Instructions to follow>
Which lines of the records below contain the word "card"? Report each of them in full.

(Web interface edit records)
----

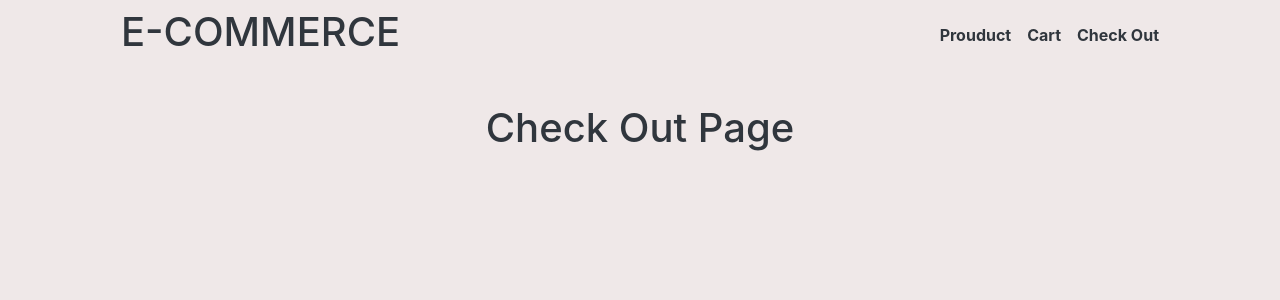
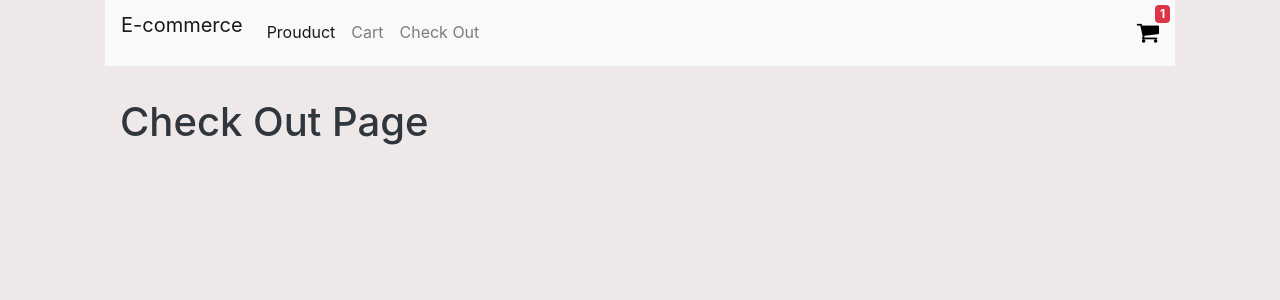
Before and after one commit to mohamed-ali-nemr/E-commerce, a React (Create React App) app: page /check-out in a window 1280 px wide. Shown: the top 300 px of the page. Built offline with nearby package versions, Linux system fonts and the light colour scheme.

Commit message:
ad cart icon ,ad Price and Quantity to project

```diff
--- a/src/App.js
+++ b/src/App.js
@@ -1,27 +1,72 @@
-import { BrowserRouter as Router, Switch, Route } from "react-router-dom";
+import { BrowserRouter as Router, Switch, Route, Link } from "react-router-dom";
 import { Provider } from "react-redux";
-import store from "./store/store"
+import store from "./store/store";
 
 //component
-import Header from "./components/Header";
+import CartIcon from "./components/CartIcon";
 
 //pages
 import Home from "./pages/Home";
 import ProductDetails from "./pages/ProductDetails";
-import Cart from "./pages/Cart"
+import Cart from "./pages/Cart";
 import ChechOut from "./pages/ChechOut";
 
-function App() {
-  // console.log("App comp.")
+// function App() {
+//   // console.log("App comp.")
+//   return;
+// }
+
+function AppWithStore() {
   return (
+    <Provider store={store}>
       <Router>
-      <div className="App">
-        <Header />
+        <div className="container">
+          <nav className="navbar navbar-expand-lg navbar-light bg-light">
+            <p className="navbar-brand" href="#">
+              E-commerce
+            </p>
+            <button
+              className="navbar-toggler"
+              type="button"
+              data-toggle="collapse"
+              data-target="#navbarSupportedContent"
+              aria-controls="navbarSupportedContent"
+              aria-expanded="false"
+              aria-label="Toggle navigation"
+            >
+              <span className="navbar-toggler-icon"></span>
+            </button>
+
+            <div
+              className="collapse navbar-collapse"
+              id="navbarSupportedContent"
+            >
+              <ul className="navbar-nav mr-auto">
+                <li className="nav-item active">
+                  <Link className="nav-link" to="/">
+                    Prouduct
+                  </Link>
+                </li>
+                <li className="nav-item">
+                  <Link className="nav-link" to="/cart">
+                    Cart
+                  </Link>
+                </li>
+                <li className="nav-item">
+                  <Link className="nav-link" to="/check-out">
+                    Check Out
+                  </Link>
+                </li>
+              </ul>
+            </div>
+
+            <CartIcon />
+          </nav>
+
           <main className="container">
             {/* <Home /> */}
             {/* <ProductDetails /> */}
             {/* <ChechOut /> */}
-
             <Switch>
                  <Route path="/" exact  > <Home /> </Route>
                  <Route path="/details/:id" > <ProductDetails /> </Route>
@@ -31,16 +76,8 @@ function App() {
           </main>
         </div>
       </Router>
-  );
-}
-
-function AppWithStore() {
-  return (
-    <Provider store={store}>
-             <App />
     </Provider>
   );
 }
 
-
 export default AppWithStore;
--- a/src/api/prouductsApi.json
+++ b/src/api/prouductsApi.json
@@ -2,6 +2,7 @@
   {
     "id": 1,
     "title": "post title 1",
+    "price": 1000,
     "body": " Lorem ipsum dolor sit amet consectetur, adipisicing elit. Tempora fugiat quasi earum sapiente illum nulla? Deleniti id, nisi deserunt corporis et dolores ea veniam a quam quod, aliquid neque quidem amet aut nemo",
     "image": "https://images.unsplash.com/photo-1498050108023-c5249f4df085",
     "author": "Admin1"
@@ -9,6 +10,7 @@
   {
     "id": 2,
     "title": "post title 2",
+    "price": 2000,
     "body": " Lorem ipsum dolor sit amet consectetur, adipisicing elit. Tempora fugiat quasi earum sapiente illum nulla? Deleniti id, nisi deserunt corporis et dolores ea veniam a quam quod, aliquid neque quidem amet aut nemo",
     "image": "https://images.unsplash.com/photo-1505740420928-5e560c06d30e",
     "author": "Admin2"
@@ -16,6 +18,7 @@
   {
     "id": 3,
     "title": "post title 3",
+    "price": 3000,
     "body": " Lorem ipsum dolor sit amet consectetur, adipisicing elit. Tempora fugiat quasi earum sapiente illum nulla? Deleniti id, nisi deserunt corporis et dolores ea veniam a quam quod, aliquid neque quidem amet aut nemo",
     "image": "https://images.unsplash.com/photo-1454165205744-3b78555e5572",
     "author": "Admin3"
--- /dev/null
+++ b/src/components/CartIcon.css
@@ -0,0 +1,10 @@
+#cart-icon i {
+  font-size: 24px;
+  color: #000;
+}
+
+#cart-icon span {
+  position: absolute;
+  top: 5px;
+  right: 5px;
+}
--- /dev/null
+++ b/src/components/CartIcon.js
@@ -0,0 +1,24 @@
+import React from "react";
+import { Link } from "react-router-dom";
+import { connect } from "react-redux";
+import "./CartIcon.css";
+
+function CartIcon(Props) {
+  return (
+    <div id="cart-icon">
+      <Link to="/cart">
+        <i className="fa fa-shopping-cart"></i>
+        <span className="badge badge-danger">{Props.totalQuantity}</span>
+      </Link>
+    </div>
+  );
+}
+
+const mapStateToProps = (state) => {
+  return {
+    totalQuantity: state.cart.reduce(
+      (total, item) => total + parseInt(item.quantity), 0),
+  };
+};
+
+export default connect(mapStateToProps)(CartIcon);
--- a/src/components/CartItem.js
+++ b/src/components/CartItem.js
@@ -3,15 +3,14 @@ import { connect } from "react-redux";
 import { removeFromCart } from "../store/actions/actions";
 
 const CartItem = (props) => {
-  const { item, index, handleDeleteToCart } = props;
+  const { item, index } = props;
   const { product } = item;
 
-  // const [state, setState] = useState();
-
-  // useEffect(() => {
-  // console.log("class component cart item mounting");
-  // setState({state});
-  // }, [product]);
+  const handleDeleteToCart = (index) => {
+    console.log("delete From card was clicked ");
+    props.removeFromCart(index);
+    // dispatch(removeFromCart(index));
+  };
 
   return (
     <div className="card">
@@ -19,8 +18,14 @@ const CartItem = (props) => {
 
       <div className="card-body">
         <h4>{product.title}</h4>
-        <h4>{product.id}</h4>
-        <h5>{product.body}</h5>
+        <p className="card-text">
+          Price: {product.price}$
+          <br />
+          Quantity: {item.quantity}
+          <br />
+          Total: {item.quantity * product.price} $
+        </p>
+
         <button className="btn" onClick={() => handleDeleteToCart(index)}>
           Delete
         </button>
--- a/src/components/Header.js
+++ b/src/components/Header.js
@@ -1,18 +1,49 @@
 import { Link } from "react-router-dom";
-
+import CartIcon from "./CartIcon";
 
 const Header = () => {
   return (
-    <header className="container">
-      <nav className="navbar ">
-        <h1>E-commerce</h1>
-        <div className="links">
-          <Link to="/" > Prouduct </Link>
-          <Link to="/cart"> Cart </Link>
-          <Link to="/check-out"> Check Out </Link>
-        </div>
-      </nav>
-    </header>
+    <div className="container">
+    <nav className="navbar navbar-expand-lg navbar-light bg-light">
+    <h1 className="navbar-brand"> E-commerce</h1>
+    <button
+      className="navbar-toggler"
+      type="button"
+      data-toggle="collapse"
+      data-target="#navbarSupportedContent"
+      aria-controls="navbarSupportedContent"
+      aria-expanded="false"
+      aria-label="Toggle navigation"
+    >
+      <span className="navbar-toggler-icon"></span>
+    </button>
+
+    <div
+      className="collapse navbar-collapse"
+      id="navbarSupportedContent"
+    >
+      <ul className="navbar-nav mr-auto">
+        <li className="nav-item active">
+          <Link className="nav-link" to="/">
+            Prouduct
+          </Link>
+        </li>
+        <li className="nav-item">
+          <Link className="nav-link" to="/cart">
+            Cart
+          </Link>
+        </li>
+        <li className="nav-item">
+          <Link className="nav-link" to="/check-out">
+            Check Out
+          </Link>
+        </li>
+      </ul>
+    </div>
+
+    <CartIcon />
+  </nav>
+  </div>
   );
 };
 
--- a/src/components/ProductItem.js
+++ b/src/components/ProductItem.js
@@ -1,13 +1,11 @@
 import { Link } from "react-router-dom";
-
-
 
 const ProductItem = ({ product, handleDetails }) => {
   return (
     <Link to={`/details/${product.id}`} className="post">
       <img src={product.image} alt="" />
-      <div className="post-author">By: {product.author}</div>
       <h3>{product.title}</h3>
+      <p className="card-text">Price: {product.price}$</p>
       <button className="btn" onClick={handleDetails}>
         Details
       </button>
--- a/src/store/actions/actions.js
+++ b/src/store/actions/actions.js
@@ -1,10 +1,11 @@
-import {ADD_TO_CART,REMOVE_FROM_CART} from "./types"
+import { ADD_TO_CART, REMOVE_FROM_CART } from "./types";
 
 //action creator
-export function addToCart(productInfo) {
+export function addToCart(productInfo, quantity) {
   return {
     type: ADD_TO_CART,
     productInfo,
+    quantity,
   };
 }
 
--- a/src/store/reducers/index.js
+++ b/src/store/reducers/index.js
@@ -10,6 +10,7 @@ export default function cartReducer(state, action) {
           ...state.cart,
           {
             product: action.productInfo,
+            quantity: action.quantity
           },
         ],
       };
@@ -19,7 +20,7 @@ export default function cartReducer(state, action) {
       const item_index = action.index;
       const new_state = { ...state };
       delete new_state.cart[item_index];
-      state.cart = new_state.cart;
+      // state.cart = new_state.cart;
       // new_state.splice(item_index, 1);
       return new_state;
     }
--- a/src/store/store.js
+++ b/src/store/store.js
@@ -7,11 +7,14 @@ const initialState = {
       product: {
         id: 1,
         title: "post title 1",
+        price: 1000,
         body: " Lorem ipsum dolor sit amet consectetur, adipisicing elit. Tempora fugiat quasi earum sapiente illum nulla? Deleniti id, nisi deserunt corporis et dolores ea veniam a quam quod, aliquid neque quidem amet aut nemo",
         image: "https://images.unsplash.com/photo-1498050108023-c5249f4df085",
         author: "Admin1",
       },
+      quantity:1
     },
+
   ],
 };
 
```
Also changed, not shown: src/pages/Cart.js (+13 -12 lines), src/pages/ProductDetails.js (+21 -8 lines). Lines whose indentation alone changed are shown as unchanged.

----

Response to the task>
+    console.log("delete From card was clicked ");
     <div className="card">
       <div className="card-body">
+        <p className="card-text">
+      <p className="card-text">Price: {product.price}$</p>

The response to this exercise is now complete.